  • Advising health care providers, business associates, and group health plan sponsors concerning HIPAA/HITECH compliance, including risk assessments, policies and procedures, incident response plan development, vendor assessment and management programs, and training.
  • Coached hundreds of companies through the investigation, remediation, notification, and overall response to data breaches of all kinds – PHI, PII, payment card, etc.
  • Helping organizations address questions about the application, implementation, and overall compliance with European Union’s General Data Protection Regulation (GDPR) and, in particular, its implications in the U.S., together with preparing for the California Consumer Privacy Act.
  • Working with organizations to develop and implement video, audio, and data-driven monitoring and surveillance programs. For instance, in the transportation and related industries, Joe has worked with numerous clients on fleet management programs involving the use of telematics, dash-cams, event data recorders (EDR), and related technologies. He also has advised many clients in the use of biometrics including with regard to consent, data security, and retention issues under BIPA and other laws.
  • Assisting clients with growing state data security mandates to safeguard personal information, including steering clients through detailed risk assessments and converting those assessments into practical “best practice” risk management solutions, including written information security programs (WISPs). Related work includes compliance advice concerning FTC Act, Regulation S-P, GLBA, and New York Reg. 500.
  • Advising clients about best practices for electronic communications, including in social media, as well as when communicating under a “bring your own device” (BYOD) or “company owned personally enabled device” (COPE) environment.
  • Conducting various levels of privacy and data security training for executives and employees
  • Supports organizations through mergers, acquisitions, and reorganizations with regard to the handling of employee and customer data, and the safeguarding of that data during the transaction.
  • Representing organizations in matters involving inquiries into privacy and data security compliance before federal and state agencies including the HHS Office of Civil Rights, Federal Trade Commission, and various state Attorneys General.

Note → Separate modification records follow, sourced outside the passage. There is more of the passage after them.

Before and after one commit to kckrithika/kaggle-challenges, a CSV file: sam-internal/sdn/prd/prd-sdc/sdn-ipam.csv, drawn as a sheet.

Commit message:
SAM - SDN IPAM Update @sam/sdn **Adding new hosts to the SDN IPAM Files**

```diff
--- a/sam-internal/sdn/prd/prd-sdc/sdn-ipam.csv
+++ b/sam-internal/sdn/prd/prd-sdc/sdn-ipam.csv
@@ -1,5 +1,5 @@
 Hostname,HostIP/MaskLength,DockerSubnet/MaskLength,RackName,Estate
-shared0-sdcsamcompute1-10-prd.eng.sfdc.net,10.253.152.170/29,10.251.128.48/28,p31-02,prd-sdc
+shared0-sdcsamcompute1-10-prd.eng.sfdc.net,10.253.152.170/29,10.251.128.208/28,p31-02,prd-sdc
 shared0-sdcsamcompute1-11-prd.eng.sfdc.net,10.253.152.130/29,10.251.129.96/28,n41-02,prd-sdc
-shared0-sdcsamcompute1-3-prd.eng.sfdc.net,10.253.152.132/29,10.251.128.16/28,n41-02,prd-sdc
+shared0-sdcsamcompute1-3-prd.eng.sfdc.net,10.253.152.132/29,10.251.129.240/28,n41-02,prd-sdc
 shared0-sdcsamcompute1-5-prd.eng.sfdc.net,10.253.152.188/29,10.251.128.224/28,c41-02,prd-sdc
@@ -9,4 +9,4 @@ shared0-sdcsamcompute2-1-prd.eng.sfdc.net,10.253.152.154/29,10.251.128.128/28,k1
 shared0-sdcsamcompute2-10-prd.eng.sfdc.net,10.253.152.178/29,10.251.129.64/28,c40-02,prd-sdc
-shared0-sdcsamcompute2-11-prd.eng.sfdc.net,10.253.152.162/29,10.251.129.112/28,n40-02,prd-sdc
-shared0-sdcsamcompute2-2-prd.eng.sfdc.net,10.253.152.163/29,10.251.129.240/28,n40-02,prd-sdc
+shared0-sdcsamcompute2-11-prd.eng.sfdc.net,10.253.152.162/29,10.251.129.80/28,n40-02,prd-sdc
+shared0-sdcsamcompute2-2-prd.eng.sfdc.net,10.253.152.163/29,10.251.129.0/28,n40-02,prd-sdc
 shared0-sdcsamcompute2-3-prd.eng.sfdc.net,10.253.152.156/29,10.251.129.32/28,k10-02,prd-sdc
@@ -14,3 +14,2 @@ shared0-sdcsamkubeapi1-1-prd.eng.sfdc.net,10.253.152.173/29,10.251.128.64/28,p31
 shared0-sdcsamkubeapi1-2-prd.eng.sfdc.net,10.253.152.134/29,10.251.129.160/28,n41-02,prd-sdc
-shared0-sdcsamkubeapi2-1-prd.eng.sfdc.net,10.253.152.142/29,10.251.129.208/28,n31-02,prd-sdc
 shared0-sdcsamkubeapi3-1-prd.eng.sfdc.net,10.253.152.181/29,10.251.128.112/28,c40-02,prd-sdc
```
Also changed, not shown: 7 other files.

Benefits counseling experience – Joe’s work in the benefits counseling area covers many areas of employee benefits law. Below are some examples of that work:

  • As part of the Firm’s Health Care Reform Team, he advises employers and plan sponsors regarding the establishment, administration and operation of fully insured and self-funded health and welfare plans to comply with ERISA, IRC, ACA/PPACA, HIPAA, COBRA, ADA, GINA, and other related laws.
  • Guiding clients through the selection of plan service providers, along with negotiating service agreements with vendors to address plan compliance and operations, while leveraging data security experience to ensure plan data is safeguarded.
  • Counsels plan sponsors on day-to-day compliance and administrative issues affecting plans.
  • Assists in the design and drafting of benefit plan documents, including severance and fringe benefit plans.
  • Advises plan sponsors concerning employee benefit plan operation, administration and correcting errors in operation.

Joe speaks and writes regularly on current employee benefits and data privacy and cybersecurity topics and his work has been published in leading business and legal journals and media outlets, such as The Washington Post, Inside Counsel, Bloomberg, The National Law Journal, Financial Times, Business Insurance, HR Magazine and NPR, as well as the ABA Journal, The American Lawyer, Law360, Bender’s Labor and Employment Bulletin, the Australian Privacy Law Bulletin and the Privacy, and Data Security Law Journal.

Joe served as a judicial law clerk for the Honorable Laura Denvir Stith on the Missouri Court of Appeals.